Nestled behind our hearts, its chain embedded between sinew and bone, is a pocketwatch dutifully ticking. Each tick brings us closer to our last breath, and none of us knows when that will be. Well, almost none of us. For those whose so-called “mortal clock” ticks away not beside the heart but in the brain, desperation reigns. So goes Marisa Wegrzyn’s play Hickory Dickory, the second offering in Moxie Theatre’s new season. Set in a suburban Chicago clock shop in two time periods, Hickory Dickory plays with the idea of a mortal clock as a metaphor and as a literal timekeeping device. There’s more subtlety and greater emotional resonance in the metaphor and in how the awareness of life’s fleeting nature inspires sacrifice and love. When the mortal clock is tangible, when it can be held and wound and even surgically removed, Hickory Dickory’s reflections lose much of their elegance.
At Moxie, Jennifer Eve Thorn directs a cast of five in which all but one play dual roles. That would be Samantha Ginn, whose raucous Cari Lee, on account of her broken mortal clock, gets to be 17 years old throughout all 18 years of the story.
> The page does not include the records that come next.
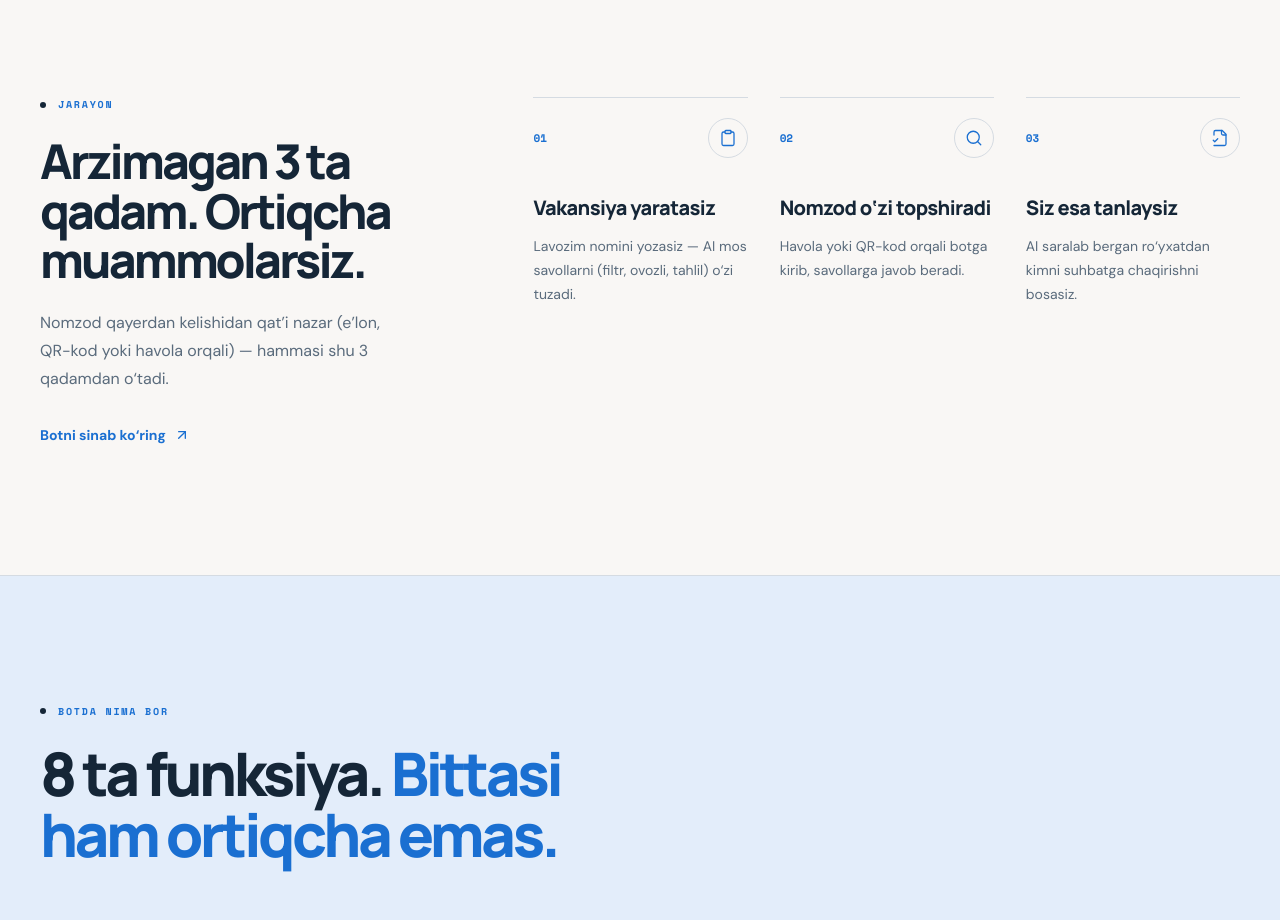
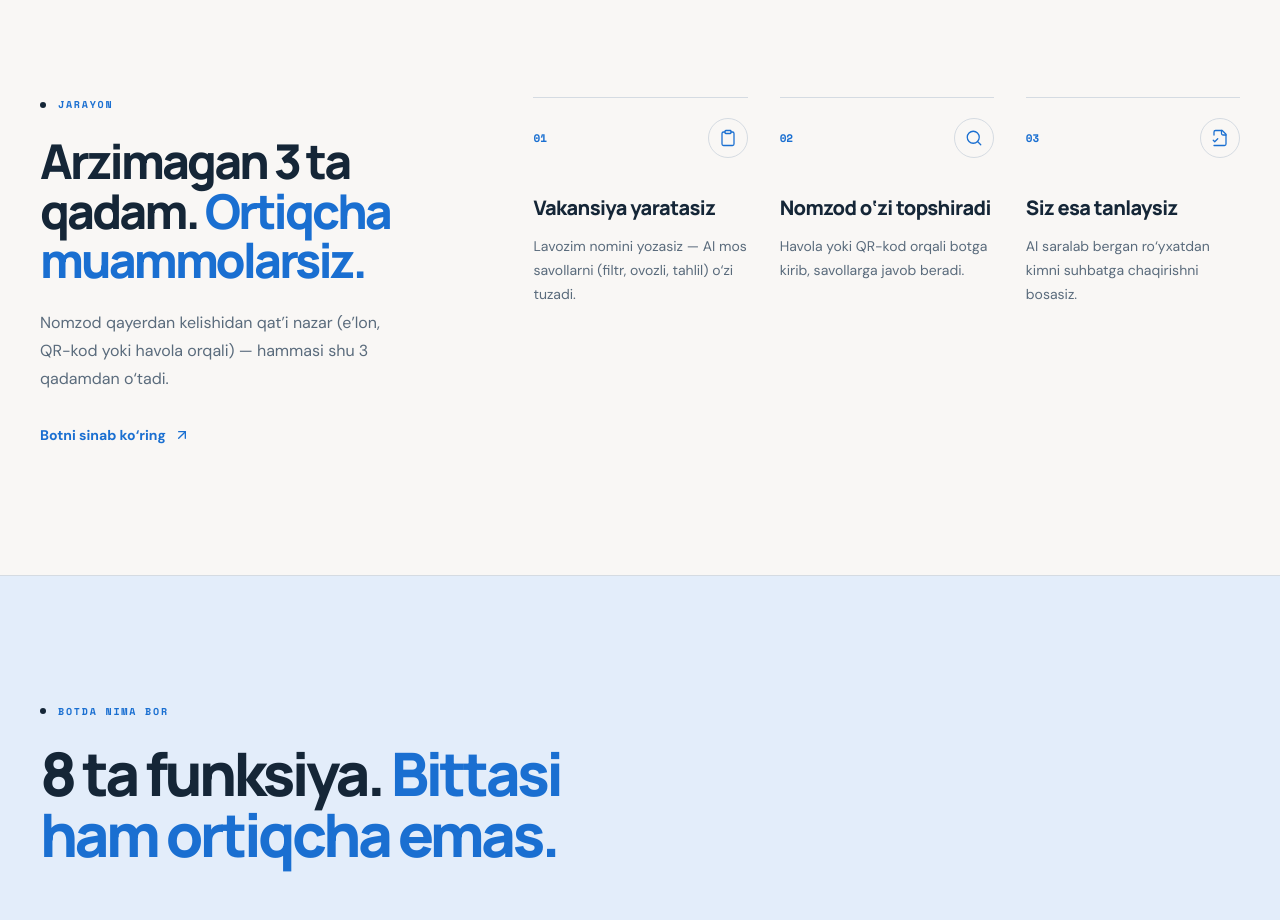
Before and after one commit to gulomovs793-ai/JanobHR, a React (Vite) app in the folder site/: page / in a window 1280 px wide. Shown: the part 1520-2440 px from the top of the page. Built offline with nearby package versions, Linux system fonts and the light colour scheme.

Commit message:
Color 'Ortiqcha muammolarsiz' blue in process heading

```diff
--- a/site/src/App.tsx
+++ b/site/src/App.tsx
@@ -331,7 +331,7 @@ function Home() {
               <div>
                 <SectionLabel>Jarayon</SectionLabel>
                 <h2 className="max-w-[440px] font-display text-4xl font-extrabold leading-[1.03] tracking-[-.06em] sm:text-5xl">
-                  Arzimagan 3 ta qadam. Ortiqcha muammolarsiz.
+                  Arzimagan 3 ta qadam. <span className="text-primary">Ortiqcha muammolarsiz.</span>
                 </h2>
                 <p className="mt-6 max-w-[360px] text-base leading-7 text-muted-foreground">
                   Nomzod qayerdan kelishidan qat’i nazar (e’lon, QR-kod yoki havola orqali) — hammasi shu 3 qadamdan o‘tadi.
```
In ripped jeans and baggy T-shirts and part of the time pregnant, Ginn plays most of Hickory Dickory in fourth gear, but hers is a part with definite license to do so. The others in the ensemble – Jo Anne Glover, Justin Lang, John Anderson and the particularly winning Erin Petersen – bring energy and nuance to their respective dual parts without requiring significant costume or makeup changes. At times the shouting on stage is as loud as an old episode of “Maude,” but in junctures where the cast settles into the melody and depth of Wegrzyn’s words, Hickory Dickory is almost prayerful.
Besides a delightful clock-shop set designed by Jennifer Brawn Gittings, the production relies heavily upon the visual theatrics of a pair of mortal-clock surgeries, complete with meticulously mixed anesthetic concoctions and modest stage blood. Consequently, Hickory Dickory is in every sense a dark comedy. It is neither grim nor moralizing. Its assertion that love trumps the fear of mortality may not be unprecedented, but it is inspiring.
David L. Coddon is theater critic for San Diego CityBeat